Most people aren’t kidding themselves about the state of the economy: It’s bad and too many are suffering. Still, it appears that a large number of Americans are anticipating a significant turnaround sooner rather than later. According to a new CNN/ORC International poll released Tuesday, for the first time in a good while, voters are looking at the economy with optimism.
“Americans are usually optimists, but in 2011, polls for the first time found that more than half the country thought that economic conditions would worsen in the next 12 months,” says CNN Polling Director Keating Holland. “Now that trend has reversed itself, with only four in ten saying that the economy will be in poor shape a year from now.”
Sixty percent of those questioned say the economy will be in good shape next year, a surge from 39% who felt that way last October. Despite that jump, three-quarters say that current economic conditions are poor, a slight worsening of opinion since May, but better than where things stood in January.
“Not surprisingly, the poll indicates that the economy’s the public’s top issue, the only topic that more than half say will be extremely important to their presidential vote in November,” adds Holland.
Unfortunately, economists aren’t as hopeful about where we’ll be in 2013.
The latest Associated Press Economy Survey shows that a majority of economists expect the national unemployment rate to stay above 6 percent for at least four more years. That figure would be above what is considered the “normal” rate of five to six percent. If this premonition proves itself true, it would be the longest stretch of high unemployment since the end of World War II.
It’s clear that regardless of who wins the election, harsh economic realities will greet the next president in January. Voters may be optimistic right now, but the more information pours out where we are headed, it is likely that Mitt Romney might finally find a clue (and a new staff to boot) to help him better build a case against President Barack Obama.

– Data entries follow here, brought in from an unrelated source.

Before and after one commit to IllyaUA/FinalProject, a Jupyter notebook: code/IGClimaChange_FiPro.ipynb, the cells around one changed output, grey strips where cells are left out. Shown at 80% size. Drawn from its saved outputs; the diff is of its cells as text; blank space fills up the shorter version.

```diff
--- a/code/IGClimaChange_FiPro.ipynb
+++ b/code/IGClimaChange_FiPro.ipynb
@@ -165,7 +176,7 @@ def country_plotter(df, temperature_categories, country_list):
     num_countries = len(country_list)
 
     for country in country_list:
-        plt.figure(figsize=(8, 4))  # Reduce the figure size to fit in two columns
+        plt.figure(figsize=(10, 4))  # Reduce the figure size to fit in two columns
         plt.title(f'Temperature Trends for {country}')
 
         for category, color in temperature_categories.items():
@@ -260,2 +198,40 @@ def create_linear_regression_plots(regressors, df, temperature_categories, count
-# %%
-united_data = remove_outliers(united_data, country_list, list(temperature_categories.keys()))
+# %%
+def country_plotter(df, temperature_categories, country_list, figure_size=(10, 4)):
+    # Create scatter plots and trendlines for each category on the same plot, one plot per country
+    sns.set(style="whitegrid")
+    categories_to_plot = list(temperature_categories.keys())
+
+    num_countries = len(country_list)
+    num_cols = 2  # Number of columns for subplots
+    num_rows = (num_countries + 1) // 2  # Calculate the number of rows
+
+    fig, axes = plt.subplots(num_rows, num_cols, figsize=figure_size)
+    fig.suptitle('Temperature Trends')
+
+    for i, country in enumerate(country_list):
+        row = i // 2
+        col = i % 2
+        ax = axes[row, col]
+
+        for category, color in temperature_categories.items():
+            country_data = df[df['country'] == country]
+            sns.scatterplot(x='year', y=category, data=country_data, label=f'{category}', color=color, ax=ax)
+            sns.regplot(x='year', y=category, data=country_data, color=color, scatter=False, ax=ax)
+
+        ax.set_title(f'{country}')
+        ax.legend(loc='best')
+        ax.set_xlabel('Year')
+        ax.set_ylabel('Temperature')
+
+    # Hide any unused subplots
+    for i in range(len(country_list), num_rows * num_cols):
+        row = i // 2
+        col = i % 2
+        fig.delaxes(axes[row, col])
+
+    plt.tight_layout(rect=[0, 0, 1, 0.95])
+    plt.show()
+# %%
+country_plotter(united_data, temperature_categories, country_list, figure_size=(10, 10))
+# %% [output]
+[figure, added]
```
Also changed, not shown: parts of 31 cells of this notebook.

So while Mittens figures out what to make of Wall Street Journal columns trying to show him the way to victory, this is an opportunity for President Obama to defend his policies and talk about the real impediment to meaningful recovery: Republicans.
On Thursday, he embarked on a two-day bus tour of Ohio and Pennsylvania with the intention to defend his economic policies against criticism. He also hopes to remind regional voters about his efforts to rescue U.S. automakers. The trip comes on the heels of weak manufacturing data released this week.
Still, Obama needs to underscore how his past attempts to moving recovery efforts forward have been met by incessant obstructionism.
What came of the job bill Obama introduced before Congress? A bill he pledged would create 4 million jobs and add a much-needed boost to our infrastructure?
The GOP-controlled House of Representatives blocked nearly every single measure.
As much as the Right gave Obama hell for his comments about the private sector being “fine,” job growth within it has continued to grow during his time in office. What has suffered is government jobs and blame for that goes to Republicans who have been laying off workers, and for kicks, have targeted unions to have the freedom to lay off more in the future.
On the other hand, what can one expect of a President Romney, who declared that we don’t need more cops, firefighters, or teachers?
Speaking before thousands of teachers at the at the National Education Association‘s annual convention on Tuesday, Vice President Joe Biden said, “I can’t think of a candidate for president who’s ever made such a direct assault on such an honorable profession.”
No matter how much it upsets Ann Romney, these sort of unrelenting attacks on gaffes made by Mitt Romney in addition to criticism about his much-touted time at Bain Capital, are essential to Obama’s re-election efforts. The “it could be worse” approach might be fear mongering, but no less fearful than a Romney administration.
Speaking to the AP, Allen Sinai, chief global economist at Decision Economics, said the United States needs to stimulate growth and rein in government spending and budget deficits over the long run. “I don’t envy the next president, whoever he is,” Sinai said. “He is going to have one heck of a problem to fix.”